Goal of the exercise - Copy all lines in the material holding the string "adjudicate".

Supplied data -
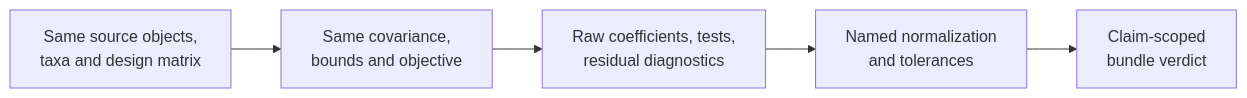
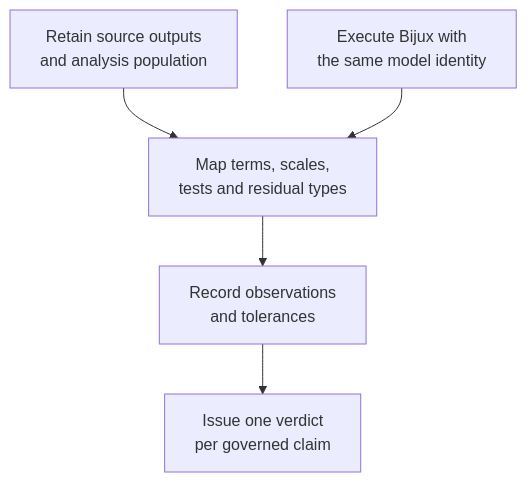
Before and after one commit to bijux/bijux-phylogenetics: the second of 2 diagrams in docs/03-bijux-phylogenetics-evidence-book/pcm3-primate-continuous-and-categorical-regression/model-design-and-phylogenetic-regression.md, drawn with Mermaid. The commit also changed other lines of this file and 3 other files, not shown here.

````diff
--- a/docs/03-bijux-phylogenetics-evidence-book/pcm3-primate-continuous-and-categorical-regression/model-design-and-phylogenetic-regression.md
+++ b/docs/03-bijux-phylogenetics-evidence-book/pcm3-primate-continuous-and-categorical-regression/model-design-and-phylogenetic-regression.md
@@ -65,10 +124,11 @@
 ```mermaid
-flowchart LR
-    identity["Same source objects,<br/>taxa and design matrix"]
-    models["Same covariance,<br/>bounds and objective"]
-    outputs["Raw coefficients, tests,<br/>residual diagnostics"]
-    rules["Named normalization<br/>and tolerances"]
-    verdict["Claim-scoped<br/>bundle verdict"]
+flowchart TB
+    source["Retain source outputs<br/>and analysis population"]
+    bijux["Execute Bijux with<br/>the same model identity"]
+    normalize["Map terms, scales,<br/>tests and residual types"]
+    compare["Record observations<br/>and tolerances"]
+    adjudicate["Issue one verdict<br/>per governed claim"]
 
-    identity --> models --> outputs --> rules --> verdict
+    source --> normalize
+    bijux --> normalize --> compare --> adjudicate
 ```
````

Task response -
+    adjudicate["Issue one verdict<br/>per governed claim"]
+    bijux --> normalize --> compare --> adjudicate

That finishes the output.